Scan the data. Collect each line that contains the word "FontWeight".
*** Data provided ***
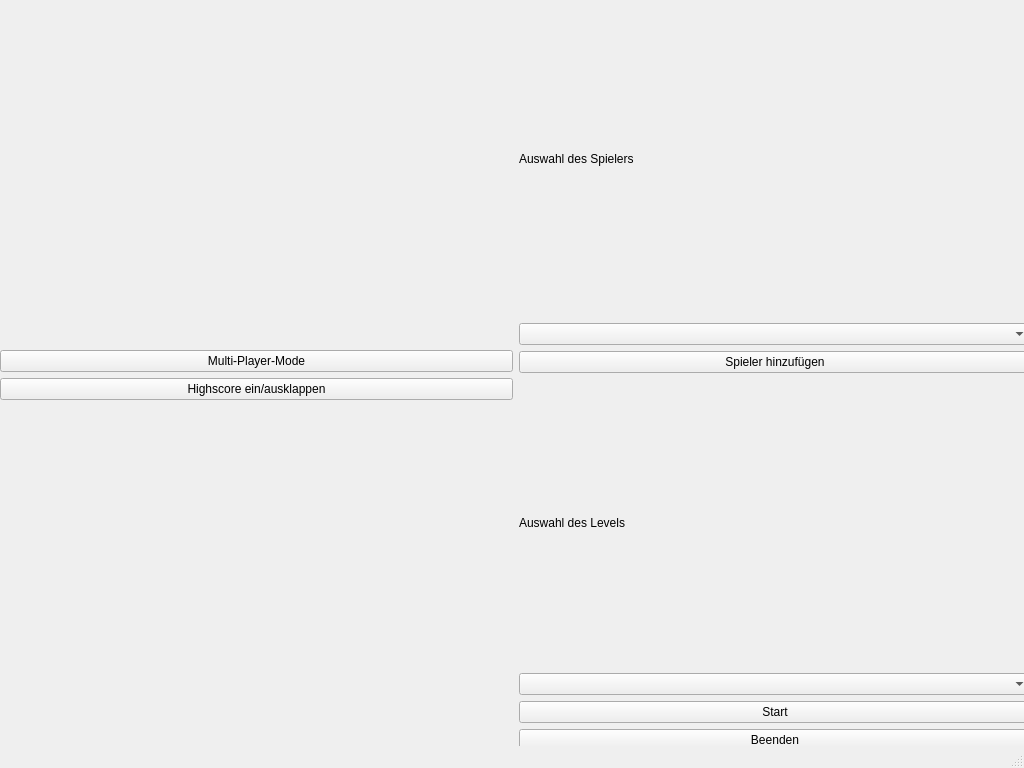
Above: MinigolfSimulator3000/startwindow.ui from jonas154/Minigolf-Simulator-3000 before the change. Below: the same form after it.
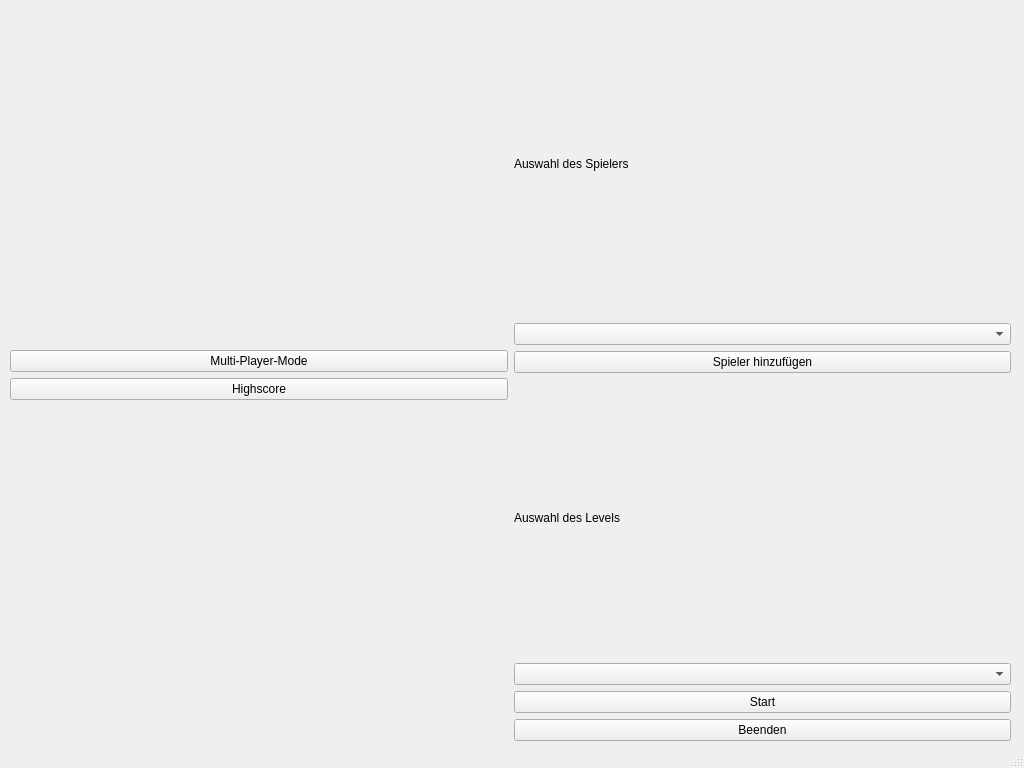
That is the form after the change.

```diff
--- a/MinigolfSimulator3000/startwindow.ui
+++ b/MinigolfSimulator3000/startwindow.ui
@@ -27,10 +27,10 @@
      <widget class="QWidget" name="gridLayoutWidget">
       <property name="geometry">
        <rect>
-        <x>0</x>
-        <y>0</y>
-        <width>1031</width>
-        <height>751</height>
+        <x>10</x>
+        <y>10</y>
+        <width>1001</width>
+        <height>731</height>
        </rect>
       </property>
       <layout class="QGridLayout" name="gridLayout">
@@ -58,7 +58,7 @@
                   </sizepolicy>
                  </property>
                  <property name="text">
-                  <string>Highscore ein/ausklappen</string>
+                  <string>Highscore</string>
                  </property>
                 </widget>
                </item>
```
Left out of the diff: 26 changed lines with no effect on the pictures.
*** End of Data provided ***
*** Data provided ***
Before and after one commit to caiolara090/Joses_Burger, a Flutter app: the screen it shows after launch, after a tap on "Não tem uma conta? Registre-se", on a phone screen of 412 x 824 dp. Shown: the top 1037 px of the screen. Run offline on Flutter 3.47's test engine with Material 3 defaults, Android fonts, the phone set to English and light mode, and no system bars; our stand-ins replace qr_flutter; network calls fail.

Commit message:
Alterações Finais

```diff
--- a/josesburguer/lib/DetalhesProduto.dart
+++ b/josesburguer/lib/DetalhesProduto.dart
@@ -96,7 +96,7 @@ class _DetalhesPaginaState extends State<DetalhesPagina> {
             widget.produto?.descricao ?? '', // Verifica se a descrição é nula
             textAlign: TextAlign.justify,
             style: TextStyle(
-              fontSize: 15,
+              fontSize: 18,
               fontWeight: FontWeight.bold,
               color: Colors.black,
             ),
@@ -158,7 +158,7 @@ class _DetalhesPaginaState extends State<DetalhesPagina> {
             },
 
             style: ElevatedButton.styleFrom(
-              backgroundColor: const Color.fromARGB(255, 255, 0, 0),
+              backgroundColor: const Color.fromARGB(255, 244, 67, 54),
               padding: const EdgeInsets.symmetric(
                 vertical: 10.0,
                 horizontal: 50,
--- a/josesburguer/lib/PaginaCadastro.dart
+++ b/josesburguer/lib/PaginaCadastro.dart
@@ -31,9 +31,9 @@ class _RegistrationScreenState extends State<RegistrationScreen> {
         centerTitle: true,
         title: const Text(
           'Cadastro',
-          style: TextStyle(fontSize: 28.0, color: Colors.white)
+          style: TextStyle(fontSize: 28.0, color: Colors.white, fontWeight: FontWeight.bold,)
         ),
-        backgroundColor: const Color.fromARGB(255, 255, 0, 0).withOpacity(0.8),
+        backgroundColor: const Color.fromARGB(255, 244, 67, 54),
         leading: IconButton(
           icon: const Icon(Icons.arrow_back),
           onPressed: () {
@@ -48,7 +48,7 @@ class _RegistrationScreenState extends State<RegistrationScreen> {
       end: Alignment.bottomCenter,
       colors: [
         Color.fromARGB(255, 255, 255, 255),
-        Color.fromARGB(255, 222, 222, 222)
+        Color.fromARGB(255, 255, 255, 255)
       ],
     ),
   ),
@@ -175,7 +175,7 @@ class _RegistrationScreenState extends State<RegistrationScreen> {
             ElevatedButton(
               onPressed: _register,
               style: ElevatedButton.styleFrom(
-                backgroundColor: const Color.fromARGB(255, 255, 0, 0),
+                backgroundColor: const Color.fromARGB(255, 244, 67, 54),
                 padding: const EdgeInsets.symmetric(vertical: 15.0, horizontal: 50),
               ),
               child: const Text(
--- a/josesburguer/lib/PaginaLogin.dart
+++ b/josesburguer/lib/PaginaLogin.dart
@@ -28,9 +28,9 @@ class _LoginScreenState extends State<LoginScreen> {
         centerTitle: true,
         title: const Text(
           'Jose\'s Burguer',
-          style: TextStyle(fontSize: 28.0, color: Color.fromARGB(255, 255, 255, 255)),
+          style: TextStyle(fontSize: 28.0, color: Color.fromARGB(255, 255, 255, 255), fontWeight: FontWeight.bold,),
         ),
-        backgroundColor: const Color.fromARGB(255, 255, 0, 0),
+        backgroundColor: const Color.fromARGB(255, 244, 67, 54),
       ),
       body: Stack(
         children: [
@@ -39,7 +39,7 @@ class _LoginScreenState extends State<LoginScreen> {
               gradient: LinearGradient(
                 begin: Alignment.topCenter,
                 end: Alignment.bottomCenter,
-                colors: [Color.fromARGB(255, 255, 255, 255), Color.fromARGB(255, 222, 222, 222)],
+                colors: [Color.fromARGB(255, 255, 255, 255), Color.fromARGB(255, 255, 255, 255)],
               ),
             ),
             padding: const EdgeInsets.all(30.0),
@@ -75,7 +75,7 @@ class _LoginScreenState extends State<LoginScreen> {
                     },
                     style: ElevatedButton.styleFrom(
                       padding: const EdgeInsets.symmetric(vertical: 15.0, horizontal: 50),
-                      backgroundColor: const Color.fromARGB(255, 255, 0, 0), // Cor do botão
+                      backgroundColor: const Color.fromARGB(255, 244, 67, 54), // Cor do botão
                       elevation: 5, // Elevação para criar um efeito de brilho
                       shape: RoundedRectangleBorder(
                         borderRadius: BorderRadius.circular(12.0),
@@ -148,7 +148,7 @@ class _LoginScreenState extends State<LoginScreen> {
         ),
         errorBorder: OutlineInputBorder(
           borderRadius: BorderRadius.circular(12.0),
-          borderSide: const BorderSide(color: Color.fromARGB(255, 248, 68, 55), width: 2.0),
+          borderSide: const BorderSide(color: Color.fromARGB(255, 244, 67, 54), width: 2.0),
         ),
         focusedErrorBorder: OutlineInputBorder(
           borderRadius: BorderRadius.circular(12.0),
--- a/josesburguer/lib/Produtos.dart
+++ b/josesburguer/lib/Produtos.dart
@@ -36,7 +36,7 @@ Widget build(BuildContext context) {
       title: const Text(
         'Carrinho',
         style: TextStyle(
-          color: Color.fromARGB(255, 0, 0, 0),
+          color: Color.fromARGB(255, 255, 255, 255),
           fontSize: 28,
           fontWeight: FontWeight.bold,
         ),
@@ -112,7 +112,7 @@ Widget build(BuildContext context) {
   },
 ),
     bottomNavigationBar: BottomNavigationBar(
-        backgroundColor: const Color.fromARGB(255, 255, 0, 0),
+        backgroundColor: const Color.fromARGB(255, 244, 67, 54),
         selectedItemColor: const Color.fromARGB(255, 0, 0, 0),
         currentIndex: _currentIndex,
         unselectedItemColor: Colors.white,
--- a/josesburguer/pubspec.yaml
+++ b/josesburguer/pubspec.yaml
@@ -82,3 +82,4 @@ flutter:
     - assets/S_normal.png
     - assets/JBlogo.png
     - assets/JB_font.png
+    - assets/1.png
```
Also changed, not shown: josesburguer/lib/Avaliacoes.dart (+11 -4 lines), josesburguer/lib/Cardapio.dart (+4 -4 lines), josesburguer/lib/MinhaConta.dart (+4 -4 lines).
*** End of Data provided ***
◆ Solution below
               fontWeight: FontWeight.bold,
+          style: TextStyle(fontSize: 28.0, color: Colors.white, fontWeight: FontWeight.bold,)
+          style: TextStyle(fontSize: 28.0, color: Color.fromARGB(255, 255, 255, 255), fontWeight: FontWeight.bold,),
           fontWeight: FontWeight.bold,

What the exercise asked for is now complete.